What to produce: Only the pictures stay out; every record is to be quoted exactly.
━━━━━ Extracted entries
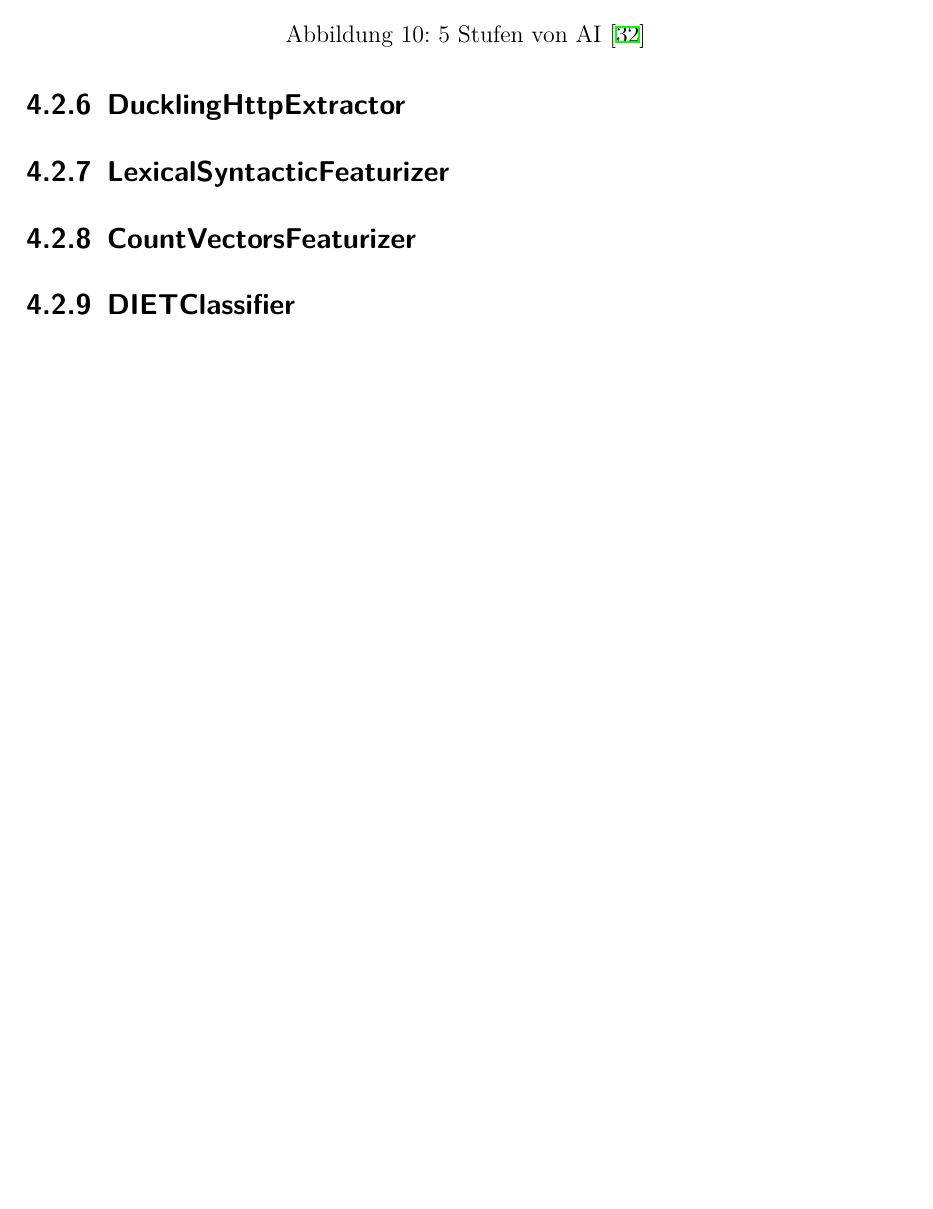
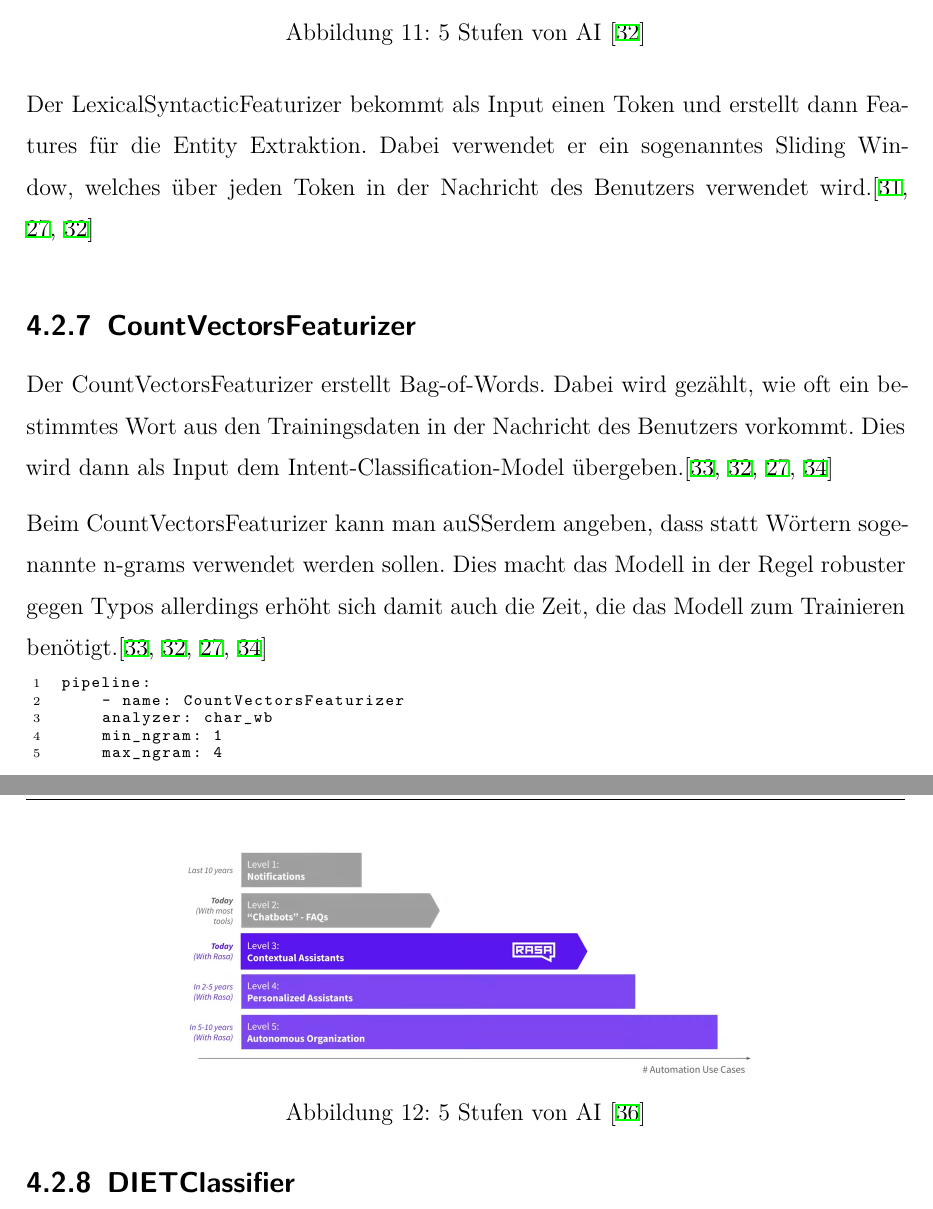
Before and after one commit to starkalukas/2021-da-chatbot-thesis, a LaTeX thesis (thesis.tex, which reads sections/chatbots.tex): part of page 20 of 36 before the commit and two parts of pages 20 and 21 of 38 after it, the two joined at a grey line, cut so that both start at the same text, the shorter picture padded with empty space. Compiled offline with XeLaTeX.

Commit message:
write about LexicalSyntacticFeaturizer and CountVectorsFeaturizer

```diff
--- a/sections/chatbots.tex
+++ b/sections/chatbots.tex
@@ -339,5 +339,3 @@ Dies wird auch mit den Wörtern davor und danach gemacht.\cite{crfEntityExtracto
 Der CRFEntityExtractor produziert anschließend als Output, welche Wörter in einem Satz Entities sind und welche Entities diese sind, also was ihre Labels sind.
 Außerdem wird noch produziert, wie sicher das Modell war, dass diese Entities korrekt sind, also die sogenannte Confidence wird ausgegeben und welches Modell verwendet wurde.\cite{crfEntityExtractor, pipelineComponentsYoutube, regexFeaturizerCrf}
 
-\subsection{DucklingHttpExtractor}
-\setauthor{Lukas Starka}
@@ -348,5 +352,33 @@ Außerdem wird noch produziert, wie sicher das Modell war, dass diese Entities k
+  \label{fig:Featurizer}
+\end{figure}
+
+Der LexicalSyntacticFeaturizer bekommt als Input einen Token und erstellt dann Features für die Entity Extraktion.
+Dabei verwendet er ein sogenanntes Sliding Window, welches über jeden Token in der Nachricht des Benutzers verwendet wird.\cite{lexicalSyntacticFeaturizer, pipelineComponentsYoutube, pipelineConfigurationVideo}
+
 \subsection{CountVectorsFeaturizer}
 \setauthor{Lukas Starka}
+
+Der CountVectorsFeaturizer erstellt Bag-of-Words.
+Dabei wird gezählt, wie oft ein bestimmtes Wort aus den Trainingsdaten in der Nachricht des Benutzers vorkommt.
+Dies wird dann als Input dem Intent-Classification-Model übergeben.\cite{countVectorsFeaturizer, pipelineConfigurationVideo, pipelineComponentsYoutube, rasaMasterclassCountVectorsFeaturizer}
+
+\begin{figure}
+  \centering
+  \includegraphics[scale=0.25]{pics/countvectorsfeaturizer}
+  \caption{5 Stufen von AI~\cite{pipelineConfigurationVideo}}
+  \label{fig:CountVectorsFeaturizer}
+\end{figure}
+
+Beim CountVectorsFeaturizer kann man außerdem angeben, dass statt Wörtern sogenannte n-grams verwendet werden sollen.
+Dies macht das Modell in der Regel robuster gegen Typos allerdings erhöht sich damit auch die Zeit, die das Modell zum Trainieren benötigt.\cite{countVectorsFeaturizer, pipelineConfigurationVideo, pipelineComponentsYoutube, rasaMasterclassCountVectorsFeaturizer}
+
+\begin{lstlisting}[label={lst: CountVectorsFeaturizer with n-grams}]
+pipeline:
+    - name: CountVectorsFeaturizer
+    analyzer: char_wb
+    min_ngram: 1
+    max_ngram: 4
+\end{lstlisting}
 
 \subsection{DIETClassifier}
 \setauthor{Lukas Starka}
```
Also changed, not shown: bib.bib (+30 -0 lines), pics/countvectorsfeaturizer.png (added), pics/featurizer.png (added), sections/chatbots.tex (17 more changed lines).
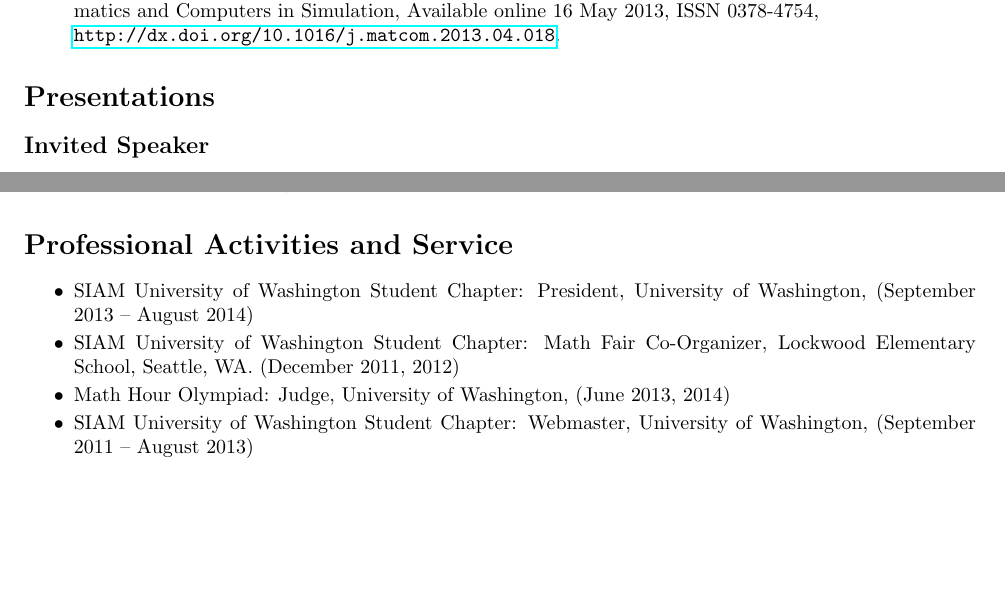
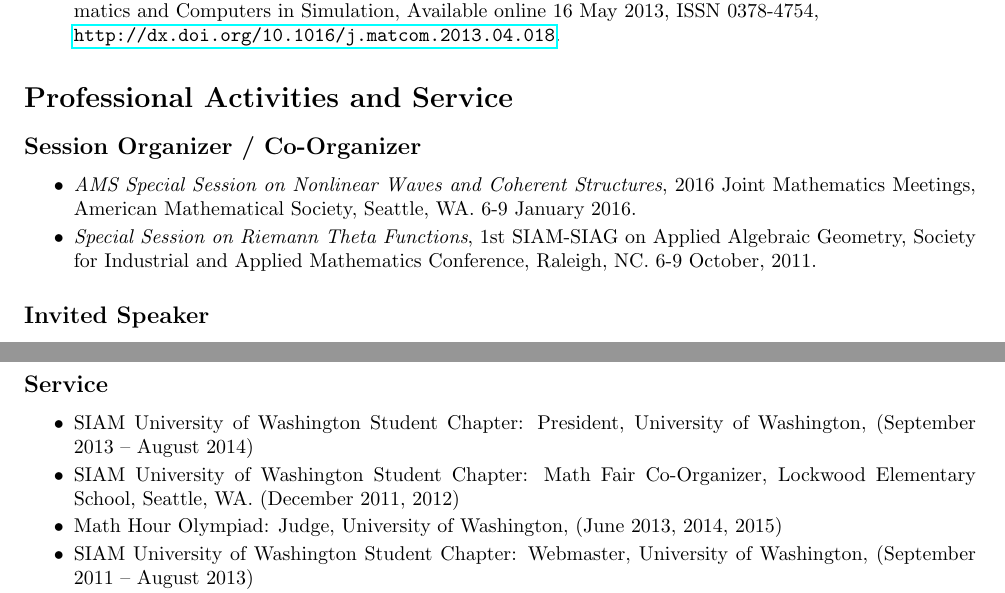
Before and after one commit to cswiercz/resume, a LaTeX CV (cv/cv.tex): two parts of pages 1 and 3 of 4 before the commit and two parts of pages 1 and 2 of 4 after it, joined at a grey line, cut so that both start at the same text, the shorter picture padded with empty space. Compiled offline with pdfLaTeX.

Commit message:
Add conference session organization entires.

```diff
--- a/cv/cv.tex
+++ b/cv/cv.tex
@@ -77,8 +77,18 @@
 \end{itemize}
 
 %%%%%%%%%%%%%%%%%%%%
-\section*{Presentations}
+\section*{Professional Activities and Service}
 %%%%%%%%%%%%%%%%%%%%
+
+\subsection*{Session Organizer / Co-Organizer}
+\begin{itemize}
+  \item {\it AMS Special Session on Nonlinear Waves and Coherent Structures},
+    2016 Joint Mathematics Meetings, American Mathematical Society, Seattle,
+    WA. 6-9 January 2016.
+  \item {\it Special Session on Riemann Theta Functions}, 1st SIAM-SIAG on
+    Applied Algebraic Geometry, Society for Industrial and Applied Mathematics
+    Conference, Raleigh, NC. 6-9 October, 2011.
+\end{itemize}
 
 \subsection*{Invited Speaker}
 \begin{itemize}
@@ -142,3 +152,18 @@
   \item {\it Computing Three--Phase Solutions to the
     Kadomtsev--Petviashvili Equation}, Solitons and Nonlinear Waves
     Course: Final Talks, Seattle, Washington. 9 December 2010.
+\end{itemize}
+
+
+\subsection*{Service}
+\begin{itemize}
+  \item {SIAM University of Washington Student Chapter: President},
+    University of Washington, (September 2013 -- August 2014)
+  \item {SIAM University of Washington Student Chapter: Math Fair
+    Co-Organizer}, Lockwood Elementary School, Seattle, WA. (December
+    2011, 2012)
+  \item {Math Hour Olympiad: Judge}, University of Washington, (June
+    2013, 2014, 2015)
+  \item {SIAM University of Washington Student Chapter: Webmaster},
+    University of Washington, (September 2011 -- August 2013)
+  \item {Applied Mathematics Systems Administrator}, University of
@@ -259,20 +288,3 @@
 
 
 
-%%%%%%%%%%%%%%%%%%%%%%%%%%%%%%%%%%%%%%%%%%%%%%%
-\section*{Professional Activities and Service}
-%%%%%%%%%%%%%%%%%%%%%%%%%%%%%%%%%%%%%%%%%%%%%%%%
-
-
-
-\begin{itemize}
-  \item {SIAM University of Washington Student Chapter: President},
-    University of Washington, (September 2013 -- August 2014)
-  \item {SIAM University of Washington Student Chapter: Math Fair
-    Co-Organizer}, Lockwood Elementary School, Seattle, WA. (December
-    2011, 2012)
-  \item {Math Hour Olympiad: Judge}, University of Washington, (June
-    2013, 2014)
-  \item {SIAM University of Washington Student Chapter: Webmaster},
-    University of Washington, (September 2011 -- August 2013)
-  \item {Applied Mathematics Systems Administrator}, University of
```
Also changed, not shown: cv/cv.pdf, cv/cv.tex (9 more changed lines).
━━━━━━━━━━
Output for this exercise:
Before and after one commit to starkalukas/2021-da-chatbot-thesis, a LaTeX thesis (thesis.tex, which reads sections/chatbots.tex): part of page 20 of 36 before the commit and two parts of pages 20 and 21 of 38 after it, the two joined at a grey line, cut so that both start at the same text, the shorter picture padded with empty space. Compiled offline with XeLaTeX.

Commit message:
write about LexicalSyntacticFeaturizer and CountVectorsFeaturizer

```diff
--- a/sections/chatbots.tex
+++ b/sections/chatbots.tex
@@ -339,5 +339,3 @@ Dies wird auch mit den Wörtern davor und danach gemacht.\cite{crfEntityExtracto
 Der CRFEntityExtractor produziert anschließend als Output, welche Wörter in einem Satz Entities sind und welche Entities diese sind, also was ihre Labels sind.
 Außerdem wird noch produziert, wie sicher das Modell war, dass diese Entities korrekt sind, also die sogenannte Confidence wird ausgegeben und welches Modell verwendet wurde.\cite{crfEntityExtractor, pipelineComponentsYoutube, regexFeaturizerCrf}
 
-\subsection{DucklingHttpExtractor}
-\setauthor{Lukas Starka}
@@ -348,5 +352,33 @@ Außerdem wird noch produziert, wie sicher das Modell war, dass diese Entities k
+  \label{fig:Featurizer}
+\end{figure}
+
+Der LexicalSyntacticFeaturizer bekommt als Input einen Token und erstellt dann Features für die Entity Extraktion.
+Dabei verwendet er ein sogenanntes Sliding Window, welches über jeden Token in der Nachricht des Benutzers verwendet wird.\cite{lexicalSyntacticFeaturizer, pipelineComponentsYoutube, pipelineConfigurationVideo}
+
 \subsection{CountVectorsFeaturizer}
 \setauthor{Lukas Starka}
+
+Der CountVectorsFeaturizer erstellt Bag-of-Words.
+Dabei wird gezählt, wie oft ein bestimmtes Wort aus den Trainingsdaten in der Nachricht des Benutzers vorkommt.
+Dies wird dann als Input dem Intent-Classification-Model übergeben.\cite{countVectorsFeaturizer, pipelineConfigurationVideo, pipelineComponentsYoutube, rasaMasterclassCountVectorsFeaturizer}
+
+\begin{figure}
+  \centering
+  \includegraphics[scale=0.25]{pics/countvectorsfeaturizer}
+  \caption{5 Stufen von AI~\cite{pipelineConfigurationVideo}}
+  \label{fig:CountVectorsFeaturizer}
+\end{figure}
+
+Beim CountVectorsFeaturizer kann man außerdem angeben, dass statt Wörtern sogenannte n-grams verwendet werden sollen.
+Dies macht das Modell in der Regel robuster gegen Typos allerdings erhöht sich damit auch die Zeit, die das Modell zum Trainieren benötigt.\cite{countVectorsFeaturizer, pipelineConfigurationVideo, pipelineComponentsYoutube, rasaMasterclassCountVectorsFeaturizer}
+
+\begin{lstlisting}[label={lst: CountVectorsFeaturizer with n-grams}]
+pipeline:
+    - name: CountVectorsFeaturizer
+    analyzer: char_wb
+    min_ngram: 1
+    max_ngram: 4
+\end{lstlisting}
 
 \subsection{DIETClassifier}
 \setauthor{Lukas Starka}
```
Also changed, not shown: bib.bib (+30 -0 lines), pics/countvectorsfeaturizer.png (added), pics/featurizer.png (added), sections/chatbots.tex (17 more changed lines).
Before and after one commit to cswiercz/resume, a LaTeX CV (cv/cv.tex): two parts of pages 1 and 3 of 4 before the commit and two parts of pages 1 and 2 of 4 after it, joined at a grey line, cut so that both start at the same text, the shorter picture padded with empty space. Compiled offline with pdfLaTeX.

Commit message:
Add conference session organization entires.

```diff
--- a/cv/cv.tex
+++ b/cv/cv.tex
@@ -77,8 +77,18 @@
 \end{itemize}
 
 %%%%%%%%%%%%%%%%%%%%
-\section*{Presentations}
+\section*{Professional Activities and Service}
 %%%%%%%%%%%%%%%%%%%%
+
+\subsection*{Session Organizer / Co-Organizer}
+\begin{itemize}
+  \item {\it AMS Special Session on Nonlinear Waves and Coherent Structures},
+    2016 Joint Mathematics Meetings, American Mathematical Society, Seattle,
+    WA. 6-9 January 2016.
+  \item {\it Special Session on Riemann Theta Functions}, 1st SIAM-SIAG on
+    Applied Algebraic Geometry, Society for Industrial and Applied Mathematics
+    Conference, Raleigh, NC. 6-9 October, 2011.
+\end{itemize}
 
 \subsection*{Invited Speaker}
 \begin{itemize}
@@ -142,3 +152,18 @@
   \item {\it Computing Three--Phase Solutions to the
     Kadomtsev--Petviashvili Equation}, Solitons and Nonlinear Waves
     Course: Final Talks, Seattle, Washington. 9 December 2010.
+\end{itemize}
+
+
+\subsection*{Service}
+\begin{itemize}
+  \item {SIAM University of Washington Student Chapter: President},
+    University of Washington, (September 2013 -- August 2014)
+  \item {SIAM University of Washington Student Chapter: Math Fair
+    Co-Organizer}, Lockwood Elementary School, Seattle, WA. (December
+    2011, 2012)
+  \item {Math Hour Olympiad: Judge}, University of Washington, (June
+    2013, 2014, 2015)
+  \item {SIAM University of Washington Student Chapter: Webmaster},
+    University of Washington, (September 2011 -- August 2013)
+  \item {Applied Mathematics Systems Administrator}, University of
@@ -259,20 +288,3 @@
 
 
 
-%%%%%%%%%%%%%%%%%%%%%%%%%%%%%%%%%%%%%%%%%%%%%%%
-\section*{Professional Activities and Service}
-%%%%%%%%%%%%%%%%%%%%%%%%%%%%%%%%%%%%%%%%%%%%%%%%
-
-
-
-\begin{itemize}
-  \item {SIAM University of Washington Student Chapter: President},
-    University of Washington, (September 2013 -- August 2014)
-  \item {SIAM University of Washington Student Chapter: Math Fair
-    Co-Organizer}, Lockwood Elementary School, Seattle, WA. (December
-    2011, 2012)
-  \item {Math Hour Olympiad: Judge}, University of Washington, (June
-    2013, 2014)
-  \item {SIAM University of Washington Student Chapter: Webmaster},
-    University of Washington, (September 2011 -- August 2013)
-  \item {Applied Mathematics Systems Administrator}, University of
```
Also changed, not shown: cv/cv.pdf, cv/cv.tex (9 more changed lines).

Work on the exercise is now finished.